> [Instructions for the task]: Repeat the records below verbatim, and do not copy their pictures.

> [Dataset entries]:
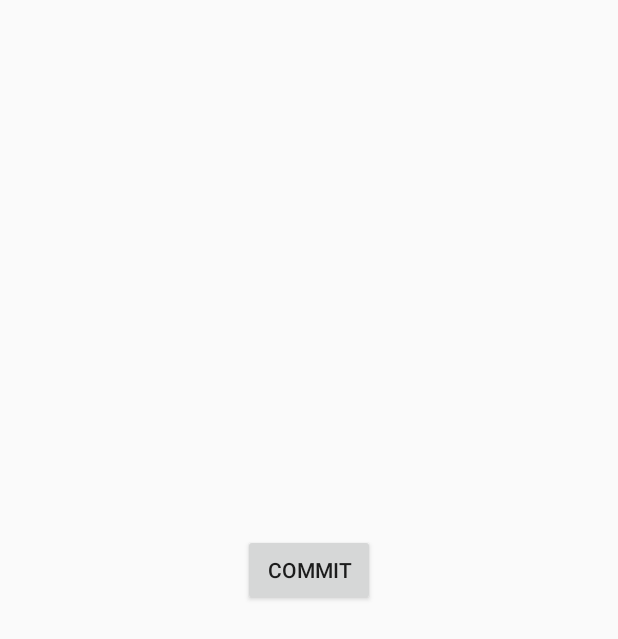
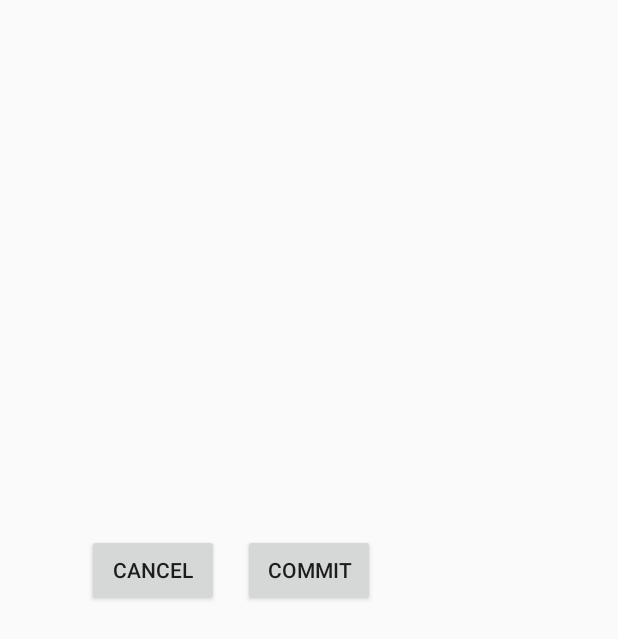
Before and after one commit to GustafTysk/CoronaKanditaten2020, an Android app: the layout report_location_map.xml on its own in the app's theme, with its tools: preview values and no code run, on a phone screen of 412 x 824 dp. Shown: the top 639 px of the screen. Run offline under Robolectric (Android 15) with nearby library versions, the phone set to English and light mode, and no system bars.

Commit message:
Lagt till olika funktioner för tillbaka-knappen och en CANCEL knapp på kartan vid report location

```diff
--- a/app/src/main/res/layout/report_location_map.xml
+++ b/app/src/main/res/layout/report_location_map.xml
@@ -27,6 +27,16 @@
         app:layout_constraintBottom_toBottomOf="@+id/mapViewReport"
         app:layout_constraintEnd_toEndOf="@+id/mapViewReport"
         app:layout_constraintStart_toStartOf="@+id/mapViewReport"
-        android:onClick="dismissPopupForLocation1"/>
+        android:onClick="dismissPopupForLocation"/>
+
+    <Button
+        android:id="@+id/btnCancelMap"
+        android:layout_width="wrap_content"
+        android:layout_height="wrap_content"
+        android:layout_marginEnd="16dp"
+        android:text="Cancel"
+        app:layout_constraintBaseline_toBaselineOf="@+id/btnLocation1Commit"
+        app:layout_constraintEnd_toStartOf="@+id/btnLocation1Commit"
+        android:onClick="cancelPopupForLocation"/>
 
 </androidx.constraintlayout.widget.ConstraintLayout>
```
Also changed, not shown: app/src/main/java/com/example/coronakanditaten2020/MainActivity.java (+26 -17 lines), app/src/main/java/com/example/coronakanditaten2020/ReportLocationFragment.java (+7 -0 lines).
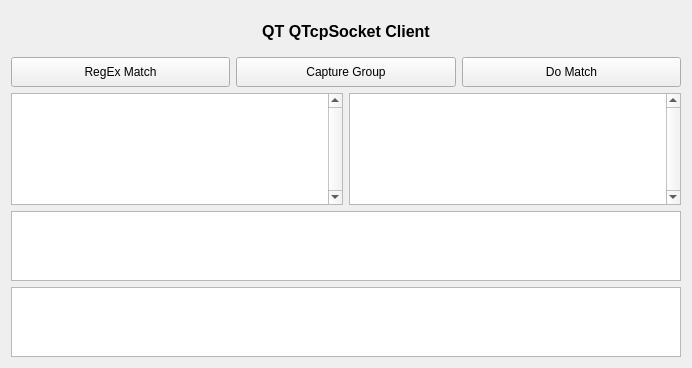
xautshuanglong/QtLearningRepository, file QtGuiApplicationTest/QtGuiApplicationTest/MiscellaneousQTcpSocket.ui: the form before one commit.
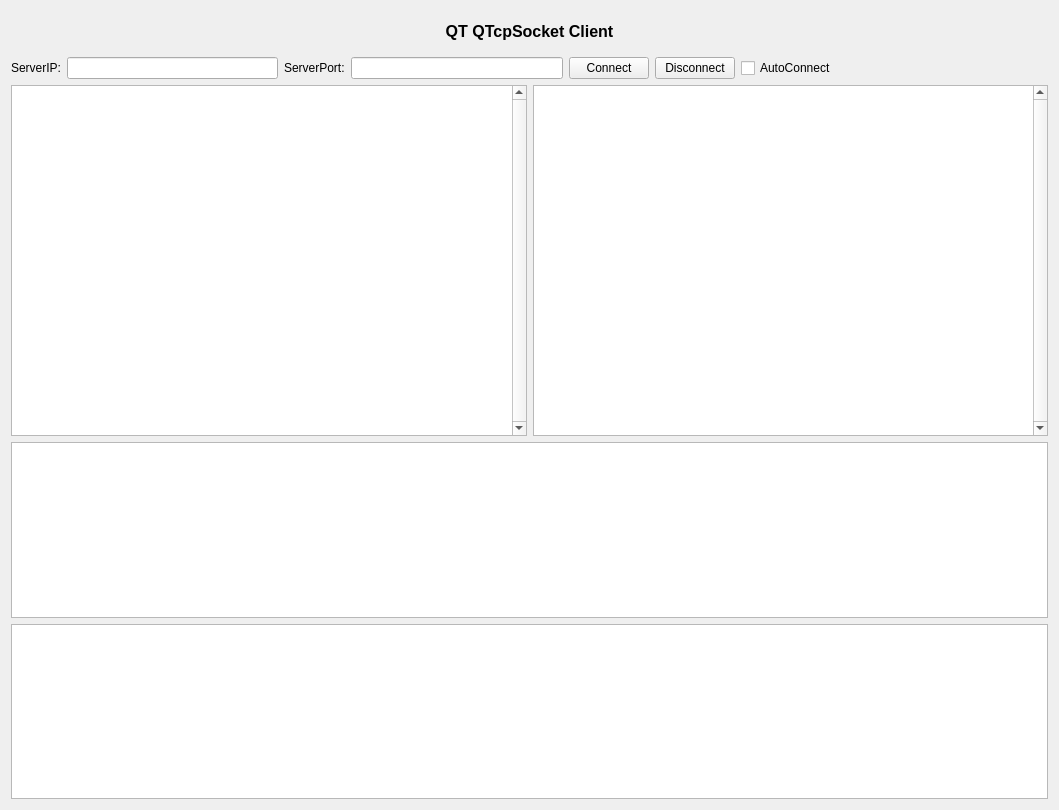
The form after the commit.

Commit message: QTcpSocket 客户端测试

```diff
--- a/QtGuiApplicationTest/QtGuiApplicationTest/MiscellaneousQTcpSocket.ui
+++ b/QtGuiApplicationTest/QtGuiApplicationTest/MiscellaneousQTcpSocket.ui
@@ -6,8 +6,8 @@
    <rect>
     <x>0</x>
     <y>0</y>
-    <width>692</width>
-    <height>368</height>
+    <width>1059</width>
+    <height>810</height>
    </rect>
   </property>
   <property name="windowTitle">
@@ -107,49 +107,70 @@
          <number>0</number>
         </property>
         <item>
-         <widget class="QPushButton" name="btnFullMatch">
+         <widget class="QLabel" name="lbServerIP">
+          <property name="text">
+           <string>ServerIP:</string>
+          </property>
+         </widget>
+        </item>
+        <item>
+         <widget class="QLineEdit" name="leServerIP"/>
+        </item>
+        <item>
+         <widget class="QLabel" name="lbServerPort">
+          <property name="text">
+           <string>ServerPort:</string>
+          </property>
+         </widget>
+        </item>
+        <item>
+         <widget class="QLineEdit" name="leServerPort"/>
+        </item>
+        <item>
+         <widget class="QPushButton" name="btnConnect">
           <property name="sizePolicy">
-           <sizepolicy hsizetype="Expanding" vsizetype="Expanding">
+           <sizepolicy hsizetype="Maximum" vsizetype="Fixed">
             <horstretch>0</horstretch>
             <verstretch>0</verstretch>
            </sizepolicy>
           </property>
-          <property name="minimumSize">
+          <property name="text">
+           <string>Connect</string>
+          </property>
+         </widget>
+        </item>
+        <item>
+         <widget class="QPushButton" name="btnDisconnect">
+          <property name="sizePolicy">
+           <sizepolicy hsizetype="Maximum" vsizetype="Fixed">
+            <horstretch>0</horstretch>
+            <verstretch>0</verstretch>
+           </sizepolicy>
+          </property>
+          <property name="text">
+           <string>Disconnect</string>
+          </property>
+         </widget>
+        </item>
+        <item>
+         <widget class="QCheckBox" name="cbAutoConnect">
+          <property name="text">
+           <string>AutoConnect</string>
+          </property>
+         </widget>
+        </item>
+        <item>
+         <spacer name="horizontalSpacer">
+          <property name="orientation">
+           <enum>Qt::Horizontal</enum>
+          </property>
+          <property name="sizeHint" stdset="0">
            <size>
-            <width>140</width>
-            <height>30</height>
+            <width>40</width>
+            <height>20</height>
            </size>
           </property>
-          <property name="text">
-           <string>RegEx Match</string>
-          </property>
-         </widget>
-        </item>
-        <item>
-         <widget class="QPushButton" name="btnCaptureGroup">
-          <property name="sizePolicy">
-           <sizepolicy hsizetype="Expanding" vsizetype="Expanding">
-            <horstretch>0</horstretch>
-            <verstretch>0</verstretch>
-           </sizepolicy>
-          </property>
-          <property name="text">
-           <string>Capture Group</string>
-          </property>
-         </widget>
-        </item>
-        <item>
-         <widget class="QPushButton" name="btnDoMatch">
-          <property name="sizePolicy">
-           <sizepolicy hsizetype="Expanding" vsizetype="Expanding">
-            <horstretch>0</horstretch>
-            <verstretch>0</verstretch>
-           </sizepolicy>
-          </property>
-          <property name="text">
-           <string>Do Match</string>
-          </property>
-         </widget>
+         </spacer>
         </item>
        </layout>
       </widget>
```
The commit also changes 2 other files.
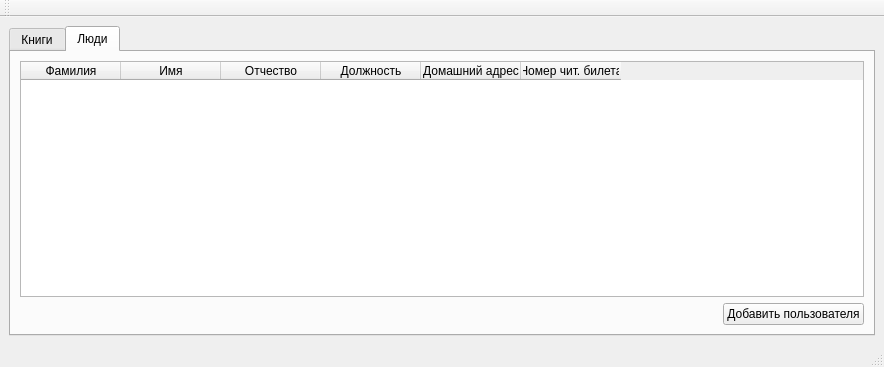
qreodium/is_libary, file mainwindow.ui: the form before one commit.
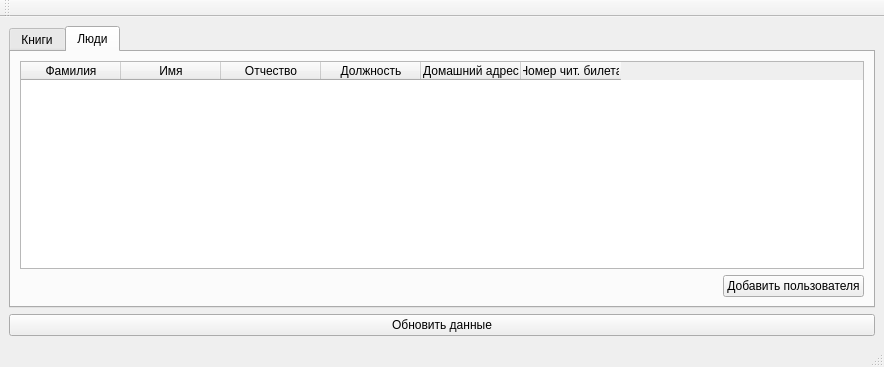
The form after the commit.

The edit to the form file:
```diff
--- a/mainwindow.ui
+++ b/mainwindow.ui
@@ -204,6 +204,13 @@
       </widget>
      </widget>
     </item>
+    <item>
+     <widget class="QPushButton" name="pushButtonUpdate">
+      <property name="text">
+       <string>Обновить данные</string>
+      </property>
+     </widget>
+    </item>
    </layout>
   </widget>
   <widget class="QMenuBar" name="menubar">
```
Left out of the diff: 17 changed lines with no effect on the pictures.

> [Task solution]:
Before and after one commit to GustafTysk/CoronaKanditaten2020, an Android app: the layout report_location_map.xml on its own in the app's theme, with its tools: preview values and no code run, on a phone screen of 412 x 824 dp. Shown: the top 639 px of the screen. Run offline under Robolectric (Android 15) with nearby library versions, the phone set to English and light mode, and no system bars.

Commit message:
Lagt till olika funktioner för tillbaka-knappen och en CANCEL knapp på kartan vid report location

```diff
--- a/app/src/main/res/layout/report_location_map.xml
+++ b/app/src/main/res/layout/report_location_map.xml
@@ -27,6 +27,16 @@
         app:layout_constraintBottom_toBottomOf="@+id/mapViewReport"
         app:layout_constraintEnd_toEndOf="@+id/mapViewReport"
         app:layout_constraintStart_toStartOf="@+id/mapViewReport"
-        android:onClick="dismissPopupForLocation1"/>
+        android:onClick="dismissPopupForLocation"/>
+
+    <Button
+        android:id="@+id/btnCancelMap"
+        android:layout_width="wrap_content"
+        android:layout_height="wrap_content"
+        android:layout_marginEnd="16dp"
+        android:text="Cancel"
+        app:layout_constraintBaseline_toBaselineOf="@+id/btnLocation1Commit"
+        app:layout_constraintEnd_toStartOf="@+id/btnLocation1Commit"
+        android:onClick="cancelPopupForLocation"/>
 
 </androidx.constraintlayout.widget.ConstraintLayout>
```
Also changed, not shown: app/src/main/java/com/example/coronakanditaten2020/MainActivity.java (+26 -17 lines), app/src/main/java/com/example/coronakanditaten2020/ReportLocationFragment.java (+7 -0 lines).
xautshuanglong/QtLearningRepository, file QtGuiApplicationTest/QtGuiApplicationTest/MiscellaneousQTcpSocket.ui: the form before one commit.
The form after the commit.

Commit message: QTcpSocket 客户端测试

```diff
--- a/QtGuiApplicationTest/QtGuiApplicationTest/MiscellaneousQTcpSocket.ui
+++ b/QtGuiApplicationTest/QtGuiApplicationTest/MiscellaneousQTcpSocket.ui
@@ -6,8 +6,8 @@
    <rect>
     <x>0</x>
     <y>0</y>
-    <width>692</width>
-    <height>368</height>
+    <width>1059</width>
+    <height>810</height>
    </rect>
   </property>
   <property name="windowTitle">
@@ -107,49 +107,70 @@
          <number>0</number>
         </property>
         <item>
-         <widget class="QPushButton" name="btnFullMatch">
+         <widget class="QLabel" name="lbServerIP">
+          <property name="text">
+           <string>ServerIP:</string>
+          </property>
+         </widget>
+        </item>
+        <item>
+         <widget class="QLineEdit" name="leServerIP"/>
+        </item>
+        <item>
+         <widget class="QLabel" name="lbServerPort">
+          <property name="text">
+           <string>ServerPort:</string>
+          </property>
+         </widget>
+        </item>
+        <item>
+         <widget class="QLineEdit" name="leServerPort"/>
+        </item>
+        <item>
+         <widget class="QPushButton" name="btnConnect">
           <property name="sizePolicy">
-           <sizepolicy hsizetype="Expanding" vsizetype="Expanding">
+           <sizepolicy hsizetype="Maximum" vsizetype="Fixed">
             <horstretch>0</horstretch>
             <verstretch>0</verstretch>
            </sizepolicy>
           </property>
-          <property name="minimumSize">
+          <property name="text">
+           <string>Connect</string>
+          </property>
+         </widget>
+        </item>
+        <item>
+         <widget class="QPushButton" name="btnDisconnect">
+          <property name="sizePolicy">
+           <sizepolicy hsizetype="Maximum" vsizetype="Fixed">
+            <horstretch>0</horstretch>
+            <verstretch>0</verstretch>
+           </sizepolicy>
+          </property>
+          <property name="text">
+           <string>Disconnect</string>
+          </property>
+         </widget>
+        </item>
+        <item>
+         <widget class="QCheckBox" name="cbAutoConnect">
+          <property name="text">
+           <string>AutoConnect</string>
+          </property>
+         </widget>
+        </item>
+        <item>
+         <spacer name="horizontalSpacer">
+          <property name="orientation">
+           <enum>Qt::Horizontal</enum>
+          </property>
+          <property name="sizeHint" stdset="0">
            <size>
-            <width>140</width>
-            <height>30</height>
+            <width>40</width>
+            <height>20</height>
            </size>
           </property>
-          <property name="text">
-           <string>RegEx Match</string>
-          </property>
-         </widget>
-        </item>
-        <item>
-         <widget class="QPushButton" name="btnCaptureGroup">
-          <property name="sizePolicy">
-           <sizepolicy hsizetype="Expanding" vsizetype="Expanding">
-            <horstretch>0</horstretch>
-            <verstretch>0</verstretch>
-           </sizepolicy>
-          </property>
-          <property name="text">
-           <string>Capture Group</string>
-          </property>
-         </widget>
-        </item>
-        <item>
-         <widget class="QPushButton" name="btnDoMatch">
-          <property name="sizePolicy">
-           <sizepolicy hsizetype="Expanding" vsizetype="Expanding">
-            <horstretch>0</horstretch>
-            <verstretch>0</verstretch>
-           </sizepolicy>
-          </property>
-          <property name="text">
-           <string>Do Match</string>
-          </property>
-         </widget>
+         </spacer>
         </item>
        </layout>
       </widget>
```
The commit also changes 2 other files.
qreodium/is_libary, file mainwindow.ui: the form before one commit.
The form after the commit.

The edit to the form file:
```diff
--- a/mainwindow.ui
+++ b/mainwindow.ui
@@ -204,6 +204,13 @@
       </widget>
      </widget>
     </item>
+    <item>
+     <widget class="QPushButton" name="pushButtonUpdate">
+      <property name="text">
+       <string>Обновить данные</string>
+      </property>
+     </widget>
+    </item>
    </layout>
   </widget>
   <widget class="QMenuBar" name="menubar">
```
Left out of the diff: 17 changed lines with no effect on the pictures.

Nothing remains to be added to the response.